Ever since I was a kid, I’ve had a thing for ducks. I remember being about four and wanting to pet some ducks at Old Tucson. My dad told me not to pursue the ducks because they would bite me. My pre-school self quickly succumbed to temptation, and I tried to pet a duck anyway. It promptly bit me on the palm of my outstretched hand. I remember how much it hurt and that I couldn’t cry because then I’d make it easy for my Dad to see that I disobeyed him. (I’m sure he knew right away that I’d disobeyed him, and that was probably the first of the life lessons I learned under the decision/consequence parenting style he and my mother perfected over the years.)
Despite that initial encounter with a feathered friend, I still love ducks. Some twenty years later, while visiting my parents as a college student on spring break, my Dad and I took a stroll around the Jefferson Memorial. The cherry blossoms were blooming earlier than usual and it was a gorgeous day. As we walked and talked, a line of baby ducks paddled by, following their mom in the water near the memorial. My dad and I remembered the duck at Old Tuscon and laughed at the memory and marveled at how much things had changed since I was a little girl.
This year, with my camera ever at the ready, I have been on a mission to capture a great photo of a matched set of mallard ducks. I am almost always able to find a male and female pair of mallards in each trip to Lake Lenexa. But after so many opportunities and still not managing to snag the photo, I’m starting to feel as obsessed as Captain Ahab in Moby Dick.
Here’s my photographic journey. So far…
Duck Photo #1. A beautiful neighborhood near the Trader Joe’s has a pond that is always home to water bird activity.
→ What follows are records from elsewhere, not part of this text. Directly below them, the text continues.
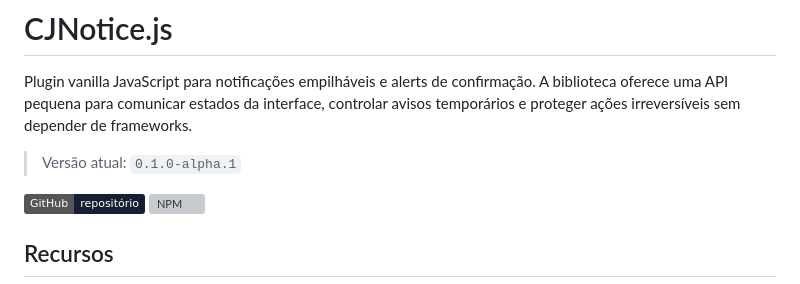
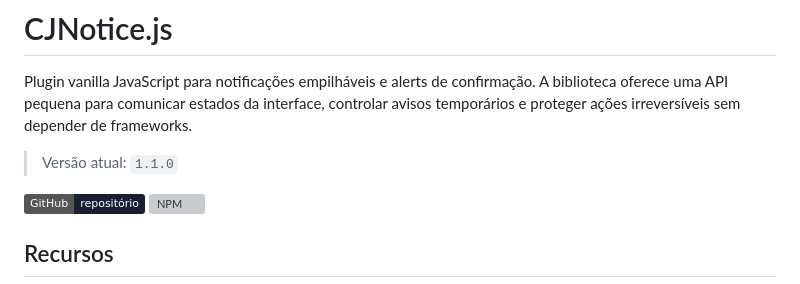
Before and after one commit to pauloalmeidasilva/notifications, a Markdown page: README.md, the part around the change. Drawn GitHub-style; badges without logos; grey boxes are pictures that could not be loaded.

Commit message:
fix: atualizar versão do plugin para 1.1.0 e marcar tarefas como concluídas na documentação

```diff
--- a/README.md
+++ b/README.md
@@ -2,7 +2,7 @@
 
 Plugin vanilla JavaScript para notificações empilháveis e alerts de confirmação. A biblioteca oferece uma API pequena para comunicar estados da interface, controlar avisos temporários e proteger ações irreversíveis sem depender de frameworks.
 
-> Versão atual: `0.1.0-alpha.1`
+> Versão atual: `1.1.0`
 
 [![GitHub](https://img.shields.io/badge/GitHub-repositório-172033?logo=github)](https://github.com/pauloalmeidasilva/notifications)
 [![NPM](https://img.shields.io/npm/v/cj-notice?label=NPM)](https://www.npmjs.com/package/cj-notice)
```
Also changed, not shown: orientações.md (+6 -6 lines).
I saw this pair hanging out on the banks of the pond, but when I tried to get close they dove into the water and swam off. All I managed to snag was this very mediocre shot and several of their back ends as they high tailed it away from me.
Duck Photo #2. On the day my walk around Lake Lenexa was one missed opportunity after another, this pair swam right under me standing on a bridge while I was focused on an average-looking frog. By the time I realized they were there, they were already heading away from me.
Duck Photo #3. While running a quick errand to the nursery right up the street, I spotted this pair in, not a pond, but a large pool of water standing in a farmer’s field. “Ducks!” I pointed and yelled while pulling the car to the side of a country road. “Do you have a camera with you?” my friend asked. “Do I have a camera?!?” I scoffed, digging it out of my purse, and quickly but quietly making my way over to the temporary pond. The sun was in a bad spot, and my options were limited. While this is still a mediocre shot, I love the way the ducks are looking at me. It’s almost like they, too, think I’m a bit batty.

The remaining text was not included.